As both Deputies will be fully aware, the steel market continues to be extremely difficult and a successful outcome of the European Commission's [2216] restructuring plan for the industry remains far from certain. There will be a meeting of Industry Council Ministers on Tuesday or Wednesday of next week in Luxembourg who will be discussing the steel plan to ascertain whether further progress can be made. An improvement in steel prices might be expected to follow from its successful implementation which, of course, would be of benefit to Irish Steel which continues to make losses at the rate of £1 million per month on average. Sadly, that was the same statistic referred to in the House earlier today in the case of TEAM Aer Lingus. I need hardly say that, given this scale of losses, an improvement in steel prices in itself would not be sufficient to stop the outflow of funds from the company. That is why it is imperative that agreement be reached on the cost savings plan by 30 June, which deadline must be rigidly adhered to. The scale of the company's losses does not allow that deadline to be extended. Time is fast running out and it appears that very little progress has been made to date.

The Labour Relations Commission should be used to progress discussions in a structured manner, involving all unions. In recent discussions, the Minister for Enterprise and Employment, Deputy Quinn, confirmed to the new chief executive officer, Mr. Dineen, that unless agreement is reached on the full implementation of the plan by the end of this month, there can be no question of the Government considering further investment in Irish Steel Limited.

Because of the regime on State aid operated by the European Commission for the steel industry it would be necessary to secure the unanimous approval of the other member states to any further State investment in Irish Steel. An important aspect of obtaining this approval would be to show that Irish Steel can function as a viable commercial entity, that it has a commercial future ahead in the marketplace.

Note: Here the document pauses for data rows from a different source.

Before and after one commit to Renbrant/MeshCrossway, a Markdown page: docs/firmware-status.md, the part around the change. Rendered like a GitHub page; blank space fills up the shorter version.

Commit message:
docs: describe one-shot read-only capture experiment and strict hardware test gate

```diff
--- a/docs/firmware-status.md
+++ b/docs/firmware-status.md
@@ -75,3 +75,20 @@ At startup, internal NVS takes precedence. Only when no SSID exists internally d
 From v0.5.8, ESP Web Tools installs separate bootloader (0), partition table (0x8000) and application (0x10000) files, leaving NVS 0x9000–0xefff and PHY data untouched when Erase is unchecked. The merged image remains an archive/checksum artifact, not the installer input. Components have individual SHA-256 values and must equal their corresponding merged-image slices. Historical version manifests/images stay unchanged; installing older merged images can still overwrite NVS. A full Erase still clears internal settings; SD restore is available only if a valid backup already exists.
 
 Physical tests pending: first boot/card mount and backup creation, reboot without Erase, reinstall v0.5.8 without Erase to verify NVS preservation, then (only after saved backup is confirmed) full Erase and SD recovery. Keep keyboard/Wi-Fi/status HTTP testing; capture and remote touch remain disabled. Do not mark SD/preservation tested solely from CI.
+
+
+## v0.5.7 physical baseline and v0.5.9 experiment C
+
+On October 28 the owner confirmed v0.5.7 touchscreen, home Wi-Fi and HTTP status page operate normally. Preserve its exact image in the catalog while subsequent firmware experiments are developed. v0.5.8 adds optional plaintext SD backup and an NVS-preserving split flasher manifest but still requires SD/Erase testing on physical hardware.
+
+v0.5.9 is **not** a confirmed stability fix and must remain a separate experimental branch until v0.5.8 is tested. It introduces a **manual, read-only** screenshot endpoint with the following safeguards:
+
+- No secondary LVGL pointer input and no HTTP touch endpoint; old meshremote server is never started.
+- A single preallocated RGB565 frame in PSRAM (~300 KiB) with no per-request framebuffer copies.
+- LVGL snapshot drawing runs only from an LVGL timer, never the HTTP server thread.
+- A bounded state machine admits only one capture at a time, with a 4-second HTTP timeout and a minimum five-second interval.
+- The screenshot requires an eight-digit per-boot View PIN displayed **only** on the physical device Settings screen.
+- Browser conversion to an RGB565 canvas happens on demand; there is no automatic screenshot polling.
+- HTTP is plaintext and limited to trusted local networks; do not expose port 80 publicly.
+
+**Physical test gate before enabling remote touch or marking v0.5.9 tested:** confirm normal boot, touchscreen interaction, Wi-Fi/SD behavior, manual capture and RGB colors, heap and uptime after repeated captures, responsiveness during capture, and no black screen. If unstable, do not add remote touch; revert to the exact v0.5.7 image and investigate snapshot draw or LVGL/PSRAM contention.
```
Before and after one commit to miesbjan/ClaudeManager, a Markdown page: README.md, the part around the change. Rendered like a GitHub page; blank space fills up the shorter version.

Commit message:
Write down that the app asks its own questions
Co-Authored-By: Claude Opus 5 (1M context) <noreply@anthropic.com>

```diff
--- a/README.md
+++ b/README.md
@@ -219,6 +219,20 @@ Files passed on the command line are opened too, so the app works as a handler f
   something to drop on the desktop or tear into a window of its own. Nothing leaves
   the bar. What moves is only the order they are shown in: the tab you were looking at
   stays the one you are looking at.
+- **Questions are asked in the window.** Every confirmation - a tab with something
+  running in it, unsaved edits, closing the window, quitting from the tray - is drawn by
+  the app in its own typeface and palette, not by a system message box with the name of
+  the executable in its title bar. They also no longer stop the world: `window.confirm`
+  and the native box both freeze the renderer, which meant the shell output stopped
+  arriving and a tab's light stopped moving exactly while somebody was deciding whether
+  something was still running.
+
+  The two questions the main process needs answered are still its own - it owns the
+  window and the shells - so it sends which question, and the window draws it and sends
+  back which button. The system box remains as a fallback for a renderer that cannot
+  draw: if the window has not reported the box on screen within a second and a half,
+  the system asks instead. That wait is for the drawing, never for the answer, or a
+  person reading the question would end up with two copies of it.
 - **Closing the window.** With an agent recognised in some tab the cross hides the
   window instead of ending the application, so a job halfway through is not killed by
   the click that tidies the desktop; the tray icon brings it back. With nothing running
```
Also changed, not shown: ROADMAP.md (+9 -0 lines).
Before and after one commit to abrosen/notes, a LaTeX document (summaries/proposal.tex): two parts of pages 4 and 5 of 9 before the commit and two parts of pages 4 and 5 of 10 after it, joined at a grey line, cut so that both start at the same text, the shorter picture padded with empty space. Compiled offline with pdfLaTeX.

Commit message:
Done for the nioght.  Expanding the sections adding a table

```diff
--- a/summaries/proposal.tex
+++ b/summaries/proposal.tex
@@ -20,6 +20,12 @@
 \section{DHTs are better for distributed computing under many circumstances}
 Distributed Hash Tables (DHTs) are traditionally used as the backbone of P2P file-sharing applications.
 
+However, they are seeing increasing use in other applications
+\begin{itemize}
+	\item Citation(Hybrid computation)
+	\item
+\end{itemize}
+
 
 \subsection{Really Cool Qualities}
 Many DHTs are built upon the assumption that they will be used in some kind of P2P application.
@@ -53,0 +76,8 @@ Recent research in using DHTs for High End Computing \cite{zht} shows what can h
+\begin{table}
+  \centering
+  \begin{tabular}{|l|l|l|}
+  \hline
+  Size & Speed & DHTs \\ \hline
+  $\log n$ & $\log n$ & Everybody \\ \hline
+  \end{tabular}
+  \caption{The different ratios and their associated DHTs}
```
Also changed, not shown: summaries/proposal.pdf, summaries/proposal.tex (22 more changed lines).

As it now stands, Irish Steel is not viable and cannot hope to be unless the £8.4 million cost savings plan is agreed and implemented in full as soon as possible.

[2217] While not wanting to appear to repeat the point for the sake of repetition, there can be no doubt about the consequences of not reaching agreement within the next two weeks on the company's cost savings plan, which would be the total and immediate closure of Irish Steel. It is a frightening prospect for all concerned, particularly for the workers and management of the company, but is a very real possibility unless reason prevails and serious negotiations are embarked on immediately by all the unions. I repeat, the Labour Relations Commission is ready, available and should be resorted to to progress discussions in a structured manner involving all the unions.

I thank the two Deputies who raised the matter. This company has been the subject of many parliamentary questions, Adjournment Debates and other debates in this House, which is as it should be. It is only right that Deputies should express the concerns of their constituents, one of the best ways of ensuring that the workings of this House are seen to be relevant. Equally it is necessary that there be honesty all round in openly stating the position in the House.